What to produce
Copy each entry below unchanged; the images do not go in the copy.

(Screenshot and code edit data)
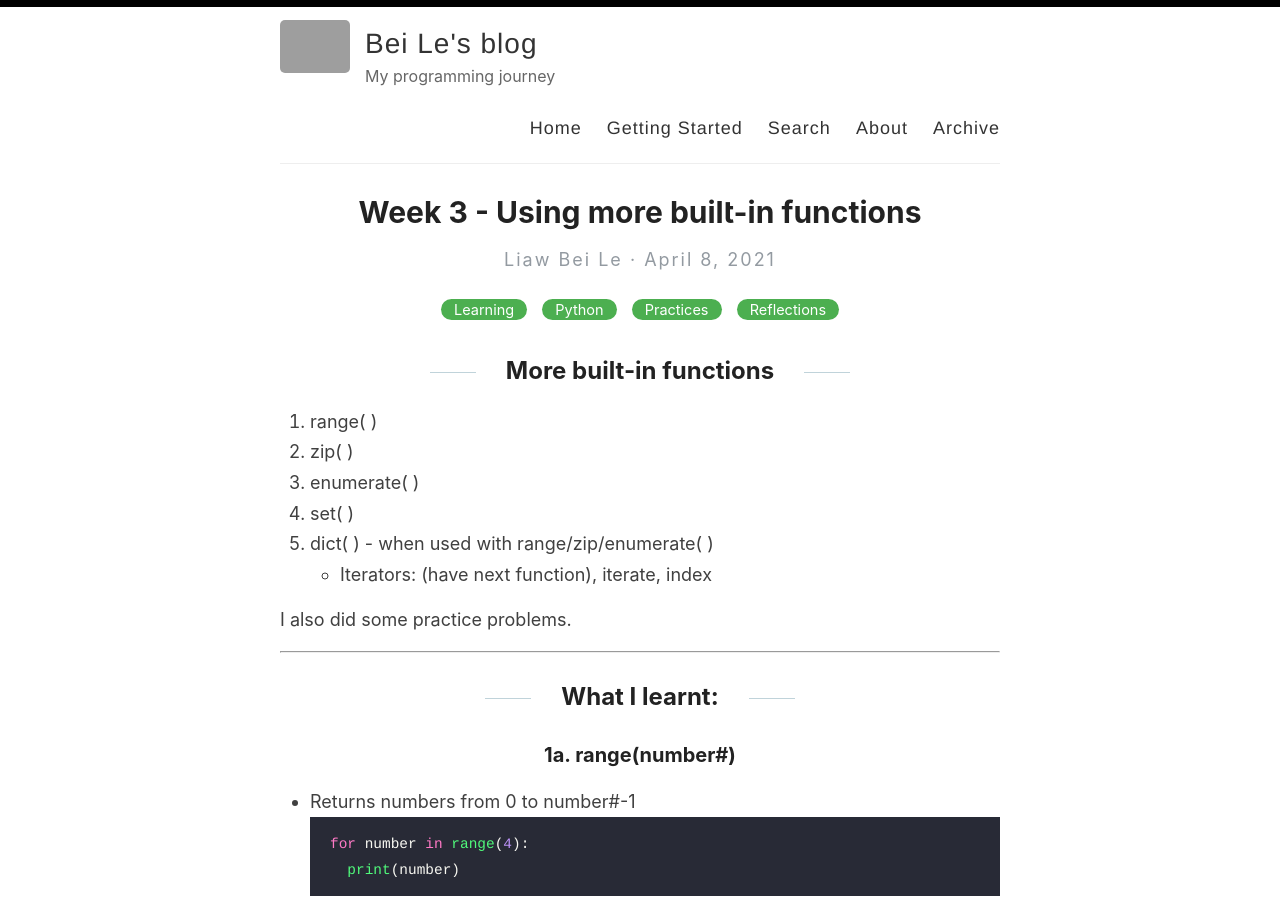
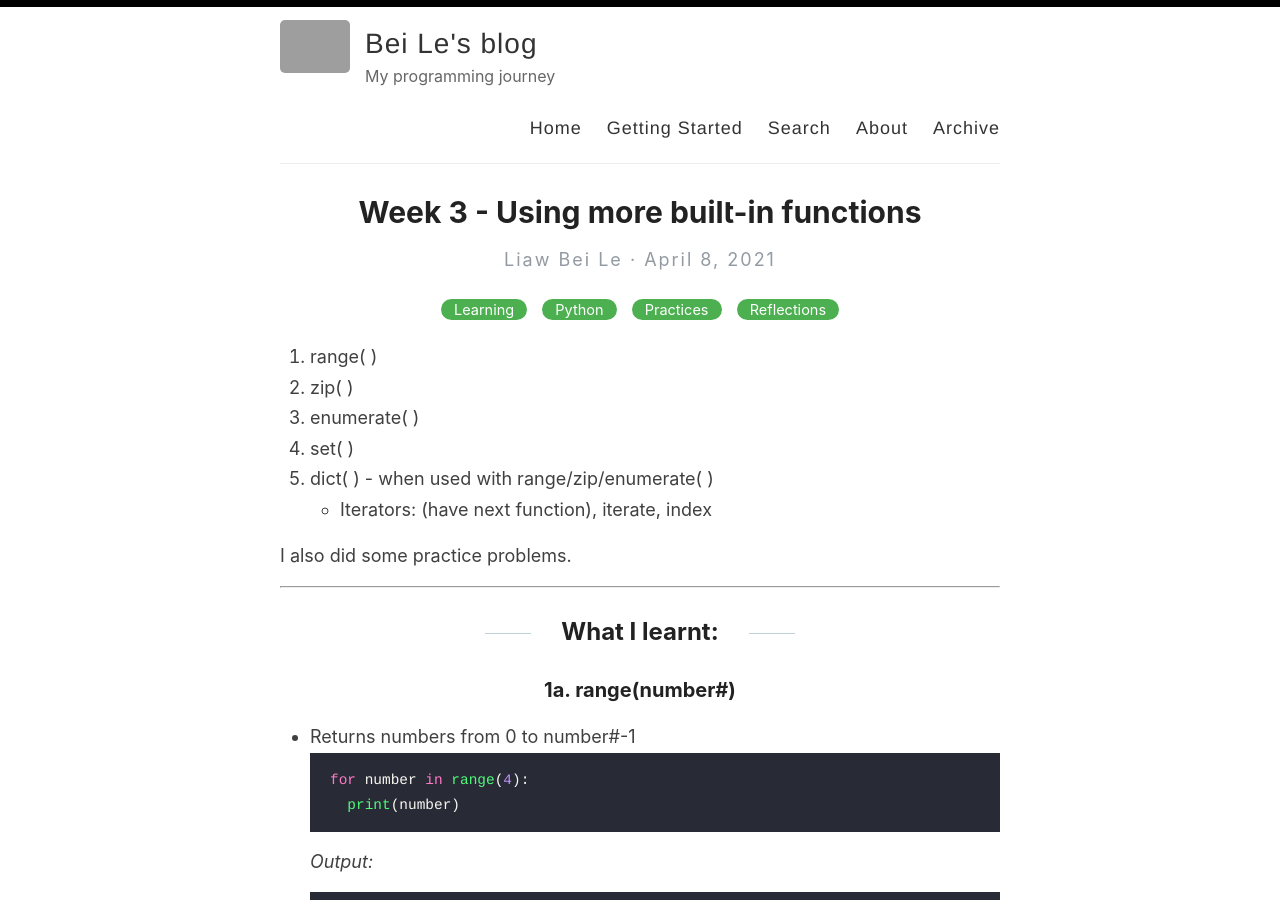
Before and after one commit to liawbeile/liawbeile.github.io, a Jekyll site: the page built from _posts/2021-4-8-april8.md, in a window 1280 px wide and 900 px high. Built offline with Jekyll 4.4.1, drawn with Linux system fonts in a browser that asks for light colours; grey boxes are pictures that could not be loaded.

Commit message:
update post

```diff
--- a/_posts/2021-4-8-april8.md
+++ b/_posts/2021-4-8-april8.md
@@ -3,8 +3,6 @@ layout: post
 title:  Week 3 - Using more built-in functions
 categories: Learning Python Practices Reflections
 ---
-
-## More built-in functions
 
 1. range( )
 2. zip( )
```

Answer to this exercise
Before and after one commit to liawbeile/liawbeile.github.io, a Jekyll site: the page built from _posts/2021-4-8-april8.md, in a window 1280 px wide and 900 px high. Built offline with Jekyll 4.4.1, drawn with Linux system fonts in a browser that asks for light colours; grey boxes are pictures that could not be loaded.

Commit message:
update post

```diff
--- a/_posts/2021-4-8-april8.md
+++ b/_posts/2021-4-8-april8.md
@@ -3,8 +3,6 @@ layout: post
 title:  Week 3 - Using more built-in functions
 categories: Learning Python Practices Reflections
 ---
-
-## More built-in functions
 
 1. range( )
 2. zip( )
```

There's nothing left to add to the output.